The mural title ‘Hoops for now’ brings forward the ideas of unlearning and relearning Indigenous student experience at the University of Manitoba’s Fort Garry campus.
Desiring to tell a story with lines
“The concept for the mural came from our own ideas of what learning can be like on campus when we tie in Indigenous ideas and knowledge, such as using storytelling as teaching, and how that method is utilized in indigenous cultures,” explained Annie Beach, artist and third year Bachelor of Arts student with the School of Art.
“I was looking for something on campus that represented a learning and unlearning, which I personally tied to indigenization of institutions,” said Katherine Boyer, artist and Graduate student with the School of Art. “I was watching green spaces, and the Duckworth quad in the center of campus specifically, for the desire lines that form from people walking through that space.”
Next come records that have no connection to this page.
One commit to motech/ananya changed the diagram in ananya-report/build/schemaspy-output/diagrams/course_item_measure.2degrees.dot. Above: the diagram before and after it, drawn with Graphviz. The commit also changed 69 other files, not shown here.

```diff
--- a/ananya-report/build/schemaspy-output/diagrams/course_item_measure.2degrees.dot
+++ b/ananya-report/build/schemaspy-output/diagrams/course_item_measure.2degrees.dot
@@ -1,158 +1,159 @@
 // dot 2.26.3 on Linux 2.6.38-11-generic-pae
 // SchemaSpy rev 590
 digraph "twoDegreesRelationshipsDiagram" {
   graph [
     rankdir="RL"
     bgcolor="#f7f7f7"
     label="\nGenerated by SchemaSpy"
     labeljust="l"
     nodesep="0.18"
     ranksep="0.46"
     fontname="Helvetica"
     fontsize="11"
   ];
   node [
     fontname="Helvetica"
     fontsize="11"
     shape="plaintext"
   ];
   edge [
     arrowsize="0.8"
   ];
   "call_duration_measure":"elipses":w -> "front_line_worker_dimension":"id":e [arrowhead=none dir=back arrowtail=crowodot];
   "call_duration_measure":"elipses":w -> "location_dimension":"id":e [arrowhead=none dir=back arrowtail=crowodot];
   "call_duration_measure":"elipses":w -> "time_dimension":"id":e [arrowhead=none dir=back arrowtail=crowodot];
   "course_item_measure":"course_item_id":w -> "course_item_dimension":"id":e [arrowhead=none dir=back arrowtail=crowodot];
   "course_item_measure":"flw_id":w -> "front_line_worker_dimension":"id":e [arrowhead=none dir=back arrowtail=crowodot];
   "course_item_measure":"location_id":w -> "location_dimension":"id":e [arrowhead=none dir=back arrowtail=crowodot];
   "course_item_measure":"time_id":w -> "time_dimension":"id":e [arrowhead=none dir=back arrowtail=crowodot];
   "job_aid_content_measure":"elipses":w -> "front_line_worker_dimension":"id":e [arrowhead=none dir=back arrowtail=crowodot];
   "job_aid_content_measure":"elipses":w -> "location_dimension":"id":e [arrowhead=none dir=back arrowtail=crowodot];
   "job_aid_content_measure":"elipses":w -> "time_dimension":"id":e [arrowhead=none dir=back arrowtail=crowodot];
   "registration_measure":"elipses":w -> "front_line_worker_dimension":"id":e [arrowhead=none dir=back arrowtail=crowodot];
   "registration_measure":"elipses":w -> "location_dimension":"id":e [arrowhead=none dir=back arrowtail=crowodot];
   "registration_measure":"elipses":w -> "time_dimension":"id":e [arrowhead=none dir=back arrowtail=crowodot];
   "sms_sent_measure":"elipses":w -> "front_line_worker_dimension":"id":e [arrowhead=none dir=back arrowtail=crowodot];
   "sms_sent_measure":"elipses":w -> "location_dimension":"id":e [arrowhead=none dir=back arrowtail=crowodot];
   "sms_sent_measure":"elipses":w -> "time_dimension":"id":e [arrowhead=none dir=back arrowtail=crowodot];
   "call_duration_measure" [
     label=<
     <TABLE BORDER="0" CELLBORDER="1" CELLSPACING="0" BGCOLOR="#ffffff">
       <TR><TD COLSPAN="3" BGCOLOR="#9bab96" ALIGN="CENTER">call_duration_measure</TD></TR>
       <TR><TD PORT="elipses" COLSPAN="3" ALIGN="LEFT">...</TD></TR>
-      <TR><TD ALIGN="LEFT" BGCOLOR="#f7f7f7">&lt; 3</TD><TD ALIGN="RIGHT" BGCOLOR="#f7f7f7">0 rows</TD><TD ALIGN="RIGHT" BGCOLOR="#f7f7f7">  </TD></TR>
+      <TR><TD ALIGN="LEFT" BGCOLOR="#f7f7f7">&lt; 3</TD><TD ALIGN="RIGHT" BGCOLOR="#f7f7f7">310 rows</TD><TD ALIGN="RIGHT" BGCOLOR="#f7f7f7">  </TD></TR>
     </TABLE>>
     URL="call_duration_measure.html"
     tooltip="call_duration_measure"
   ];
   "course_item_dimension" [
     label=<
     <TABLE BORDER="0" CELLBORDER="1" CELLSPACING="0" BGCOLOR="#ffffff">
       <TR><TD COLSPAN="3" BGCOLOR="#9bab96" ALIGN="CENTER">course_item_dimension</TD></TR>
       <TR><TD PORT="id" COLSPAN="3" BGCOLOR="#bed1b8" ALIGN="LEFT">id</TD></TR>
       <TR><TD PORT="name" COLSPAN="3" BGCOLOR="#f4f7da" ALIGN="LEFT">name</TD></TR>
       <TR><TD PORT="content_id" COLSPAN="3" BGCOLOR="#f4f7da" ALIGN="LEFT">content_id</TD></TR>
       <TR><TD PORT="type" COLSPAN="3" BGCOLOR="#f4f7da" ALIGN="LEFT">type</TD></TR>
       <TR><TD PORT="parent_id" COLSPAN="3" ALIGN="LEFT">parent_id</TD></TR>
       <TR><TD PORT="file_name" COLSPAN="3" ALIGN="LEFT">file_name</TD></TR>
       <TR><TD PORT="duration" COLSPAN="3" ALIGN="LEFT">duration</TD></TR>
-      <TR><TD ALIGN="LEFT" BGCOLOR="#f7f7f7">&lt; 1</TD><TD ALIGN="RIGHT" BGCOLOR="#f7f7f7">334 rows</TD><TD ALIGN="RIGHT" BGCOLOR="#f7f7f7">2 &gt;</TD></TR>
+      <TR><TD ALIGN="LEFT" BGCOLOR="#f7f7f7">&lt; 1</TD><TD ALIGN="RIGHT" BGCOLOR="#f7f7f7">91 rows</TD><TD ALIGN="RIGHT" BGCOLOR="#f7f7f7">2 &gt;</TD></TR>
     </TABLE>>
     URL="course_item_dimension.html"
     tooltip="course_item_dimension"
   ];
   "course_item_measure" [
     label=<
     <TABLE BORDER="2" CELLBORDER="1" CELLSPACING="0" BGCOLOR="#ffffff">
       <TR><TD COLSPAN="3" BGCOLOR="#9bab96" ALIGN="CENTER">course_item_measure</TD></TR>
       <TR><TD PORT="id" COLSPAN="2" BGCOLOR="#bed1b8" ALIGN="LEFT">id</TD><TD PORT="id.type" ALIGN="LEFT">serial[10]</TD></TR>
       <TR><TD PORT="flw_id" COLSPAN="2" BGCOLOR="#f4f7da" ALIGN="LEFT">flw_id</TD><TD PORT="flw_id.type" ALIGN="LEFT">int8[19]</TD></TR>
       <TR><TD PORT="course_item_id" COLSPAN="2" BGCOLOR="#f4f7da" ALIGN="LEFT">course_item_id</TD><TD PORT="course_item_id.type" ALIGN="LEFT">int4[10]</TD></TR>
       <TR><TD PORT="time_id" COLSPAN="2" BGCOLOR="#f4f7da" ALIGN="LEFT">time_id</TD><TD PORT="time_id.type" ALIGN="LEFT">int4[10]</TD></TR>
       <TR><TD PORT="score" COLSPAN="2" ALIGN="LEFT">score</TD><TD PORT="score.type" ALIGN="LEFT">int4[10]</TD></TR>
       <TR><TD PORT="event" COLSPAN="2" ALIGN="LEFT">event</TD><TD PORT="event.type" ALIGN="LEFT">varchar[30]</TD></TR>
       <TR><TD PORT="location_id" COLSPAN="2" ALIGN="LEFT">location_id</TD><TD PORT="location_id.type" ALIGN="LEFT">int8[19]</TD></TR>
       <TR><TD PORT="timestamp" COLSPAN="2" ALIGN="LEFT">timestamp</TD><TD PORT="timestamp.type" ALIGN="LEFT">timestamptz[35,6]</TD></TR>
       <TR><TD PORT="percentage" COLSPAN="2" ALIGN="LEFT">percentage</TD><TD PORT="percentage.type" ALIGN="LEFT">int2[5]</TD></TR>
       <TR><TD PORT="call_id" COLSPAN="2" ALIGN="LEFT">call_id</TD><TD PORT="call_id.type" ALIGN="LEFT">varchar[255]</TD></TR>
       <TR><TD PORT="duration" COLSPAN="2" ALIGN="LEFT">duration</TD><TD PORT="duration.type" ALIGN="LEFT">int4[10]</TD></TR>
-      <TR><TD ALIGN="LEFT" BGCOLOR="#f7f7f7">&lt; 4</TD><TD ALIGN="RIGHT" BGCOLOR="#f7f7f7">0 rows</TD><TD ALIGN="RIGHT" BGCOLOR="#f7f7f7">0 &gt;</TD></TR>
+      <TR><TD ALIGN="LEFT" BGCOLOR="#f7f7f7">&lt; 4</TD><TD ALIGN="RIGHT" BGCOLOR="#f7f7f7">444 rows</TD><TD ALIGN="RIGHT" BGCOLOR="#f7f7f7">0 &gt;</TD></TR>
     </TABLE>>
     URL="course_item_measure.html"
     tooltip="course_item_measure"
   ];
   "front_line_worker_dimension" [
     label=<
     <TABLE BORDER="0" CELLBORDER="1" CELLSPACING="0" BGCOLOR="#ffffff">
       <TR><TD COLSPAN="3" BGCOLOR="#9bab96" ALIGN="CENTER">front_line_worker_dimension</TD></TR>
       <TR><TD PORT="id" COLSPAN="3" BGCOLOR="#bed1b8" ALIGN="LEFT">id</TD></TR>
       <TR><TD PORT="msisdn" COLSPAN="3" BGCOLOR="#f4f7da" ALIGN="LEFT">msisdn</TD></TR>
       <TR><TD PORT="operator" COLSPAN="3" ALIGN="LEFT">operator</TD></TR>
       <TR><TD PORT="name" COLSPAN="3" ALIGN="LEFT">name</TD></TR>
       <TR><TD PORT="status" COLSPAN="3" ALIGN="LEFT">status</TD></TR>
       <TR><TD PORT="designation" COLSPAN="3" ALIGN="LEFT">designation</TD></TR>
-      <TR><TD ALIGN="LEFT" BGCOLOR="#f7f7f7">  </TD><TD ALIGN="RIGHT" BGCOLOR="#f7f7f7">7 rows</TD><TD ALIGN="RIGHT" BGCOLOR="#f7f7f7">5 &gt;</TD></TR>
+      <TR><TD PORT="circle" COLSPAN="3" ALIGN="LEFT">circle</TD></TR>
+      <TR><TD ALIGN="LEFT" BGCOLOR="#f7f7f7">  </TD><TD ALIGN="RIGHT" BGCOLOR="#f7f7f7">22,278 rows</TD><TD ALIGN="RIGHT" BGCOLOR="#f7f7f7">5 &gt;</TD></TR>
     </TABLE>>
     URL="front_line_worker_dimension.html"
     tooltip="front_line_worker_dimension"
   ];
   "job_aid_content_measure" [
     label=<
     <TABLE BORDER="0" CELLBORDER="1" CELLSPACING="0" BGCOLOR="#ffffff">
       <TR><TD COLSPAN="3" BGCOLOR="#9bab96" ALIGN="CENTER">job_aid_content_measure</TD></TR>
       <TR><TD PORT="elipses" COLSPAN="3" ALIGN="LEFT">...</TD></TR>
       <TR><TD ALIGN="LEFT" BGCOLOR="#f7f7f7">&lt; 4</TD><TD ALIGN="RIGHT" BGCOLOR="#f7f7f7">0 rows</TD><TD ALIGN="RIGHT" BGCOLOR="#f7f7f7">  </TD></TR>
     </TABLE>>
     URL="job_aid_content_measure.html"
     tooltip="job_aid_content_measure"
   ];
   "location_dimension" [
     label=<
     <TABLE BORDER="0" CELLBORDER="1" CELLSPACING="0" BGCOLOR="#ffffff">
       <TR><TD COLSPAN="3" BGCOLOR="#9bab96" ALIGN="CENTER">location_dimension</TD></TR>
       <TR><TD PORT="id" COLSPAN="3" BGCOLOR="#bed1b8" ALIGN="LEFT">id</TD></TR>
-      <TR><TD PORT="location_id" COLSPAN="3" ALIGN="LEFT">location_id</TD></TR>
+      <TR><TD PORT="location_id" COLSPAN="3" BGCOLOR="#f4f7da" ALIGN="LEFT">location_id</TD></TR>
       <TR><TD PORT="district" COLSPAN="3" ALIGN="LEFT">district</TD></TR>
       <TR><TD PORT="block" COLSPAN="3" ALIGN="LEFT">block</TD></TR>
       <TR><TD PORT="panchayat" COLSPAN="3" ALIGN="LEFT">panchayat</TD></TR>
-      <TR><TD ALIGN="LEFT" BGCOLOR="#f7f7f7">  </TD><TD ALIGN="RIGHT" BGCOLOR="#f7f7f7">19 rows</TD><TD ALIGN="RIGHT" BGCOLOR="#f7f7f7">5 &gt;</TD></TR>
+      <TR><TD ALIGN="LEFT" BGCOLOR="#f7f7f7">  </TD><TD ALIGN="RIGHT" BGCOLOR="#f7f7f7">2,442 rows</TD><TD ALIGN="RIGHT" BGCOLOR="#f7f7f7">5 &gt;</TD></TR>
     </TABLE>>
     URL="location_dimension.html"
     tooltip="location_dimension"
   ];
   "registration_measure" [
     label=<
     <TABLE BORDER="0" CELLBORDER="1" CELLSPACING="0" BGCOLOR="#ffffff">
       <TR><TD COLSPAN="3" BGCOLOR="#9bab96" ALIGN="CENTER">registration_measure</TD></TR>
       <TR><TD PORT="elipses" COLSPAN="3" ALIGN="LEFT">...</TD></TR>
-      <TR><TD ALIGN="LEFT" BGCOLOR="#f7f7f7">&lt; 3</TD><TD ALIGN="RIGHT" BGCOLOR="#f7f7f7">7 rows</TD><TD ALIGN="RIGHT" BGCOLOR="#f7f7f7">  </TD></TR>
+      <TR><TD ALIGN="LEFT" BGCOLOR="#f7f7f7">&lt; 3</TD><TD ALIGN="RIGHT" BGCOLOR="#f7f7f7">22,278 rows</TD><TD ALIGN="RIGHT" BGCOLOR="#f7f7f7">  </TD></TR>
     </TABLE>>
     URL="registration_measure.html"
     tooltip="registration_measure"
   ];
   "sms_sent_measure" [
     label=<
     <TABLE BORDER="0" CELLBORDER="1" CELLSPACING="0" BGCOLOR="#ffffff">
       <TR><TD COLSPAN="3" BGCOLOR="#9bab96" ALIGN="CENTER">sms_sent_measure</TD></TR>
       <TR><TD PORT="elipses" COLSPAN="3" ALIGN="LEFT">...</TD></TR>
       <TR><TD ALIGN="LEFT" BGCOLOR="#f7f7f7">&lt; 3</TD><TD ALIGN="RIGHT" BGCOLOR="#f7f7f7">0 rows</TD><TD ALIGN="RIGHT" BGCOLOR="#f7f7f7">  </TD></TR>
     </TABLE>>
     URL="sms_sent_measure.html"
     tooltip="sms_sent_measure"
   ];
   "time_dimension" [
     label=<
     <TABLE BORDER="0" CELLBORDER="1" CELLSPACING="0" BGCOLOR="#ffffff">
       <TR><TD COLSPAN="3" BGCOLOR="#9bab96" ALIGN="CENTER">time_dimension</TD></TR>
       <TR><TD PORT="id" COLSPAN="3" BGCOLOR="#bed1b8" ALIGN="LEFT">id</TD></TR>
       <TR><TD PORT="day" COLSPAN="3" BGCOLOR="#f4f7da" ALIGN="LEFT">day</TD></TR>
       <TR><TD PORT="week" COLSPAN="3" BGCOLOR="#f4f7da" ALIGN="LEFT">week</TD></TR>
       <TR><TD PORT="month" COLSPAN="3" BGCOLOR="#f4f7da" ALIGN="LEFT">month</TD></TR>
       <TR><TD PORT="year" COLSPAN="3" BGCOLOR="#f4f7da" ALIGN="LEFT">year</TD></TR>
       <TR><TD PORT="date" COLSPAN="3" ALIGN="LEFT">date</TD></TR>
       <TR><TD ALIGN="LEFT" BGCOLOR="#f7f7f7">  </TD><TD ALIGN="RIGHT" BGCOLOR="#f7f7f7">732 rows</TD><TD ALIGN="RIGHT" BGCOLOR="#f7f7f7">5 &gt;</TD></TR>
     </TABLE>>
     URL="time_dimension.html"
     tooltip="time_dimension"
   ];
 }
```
Desire lines are created by people walking a path that was not prescribed by an architect, a concrete sidewalk, or anything that has already being pre-established.
“I really saw desire lines as being a good metaphor for both student-led initiatives and individual lead initiatives,” said Boyer.
“We came up with integrating the ideas that, everyone has a story to tell and their experiences here on campus tell that story with the lines that you see,” said Beach.
Bringing worlds together
“I think one of the main goals of Sebastian’s residency was to connect people across campus,” said Boyer. “I think his intention was to bring all these different forces together and Sebastian was a really good communicator between all these forces.”
In bringing together those forces, Sebastian also introduced both Beach and Boyer to each other, as neither artist had worked with the other before the mural project at The Centre.
“I think this worked well with each of us having our individual components and overlaying that,” said Beach. “But I think having that common theme started us off; it very naturally connected both our ideas.”
“Annie’s component is really good at bringing attention to the negative space, so the actual segments of color are the negative spaces in the hoops,” said Boyer. “I think we really played well with each other back and forth, because the Duckworth quad is kind of the negative space of the pre-established path. The actual desire lines that are created by people walking through there play with that space. That’s where both of our worlds came together”
Hoops for now’… another vision for tomorrow
“The mural is design in a way that’s not overdone,” said Beach. “That it’s temporary, then in the future, if they should continue this project then a couple of new students can represent their own vision.”
“I think that the nature of Indigenization will be changing as it moves forward, so I think that the mural’s temporary nature lends itself to that,” said Boyer. “To represent these ideas in public forums is something that we have intrinsically signed up for by just being artists. It is what we are both graduating to do. As a fundamental principle of being an artist, that’s exactly what we should be doing. The ability to implement it on such a scale is important. And is exactly how institutions should approach artists and Indigenous people.”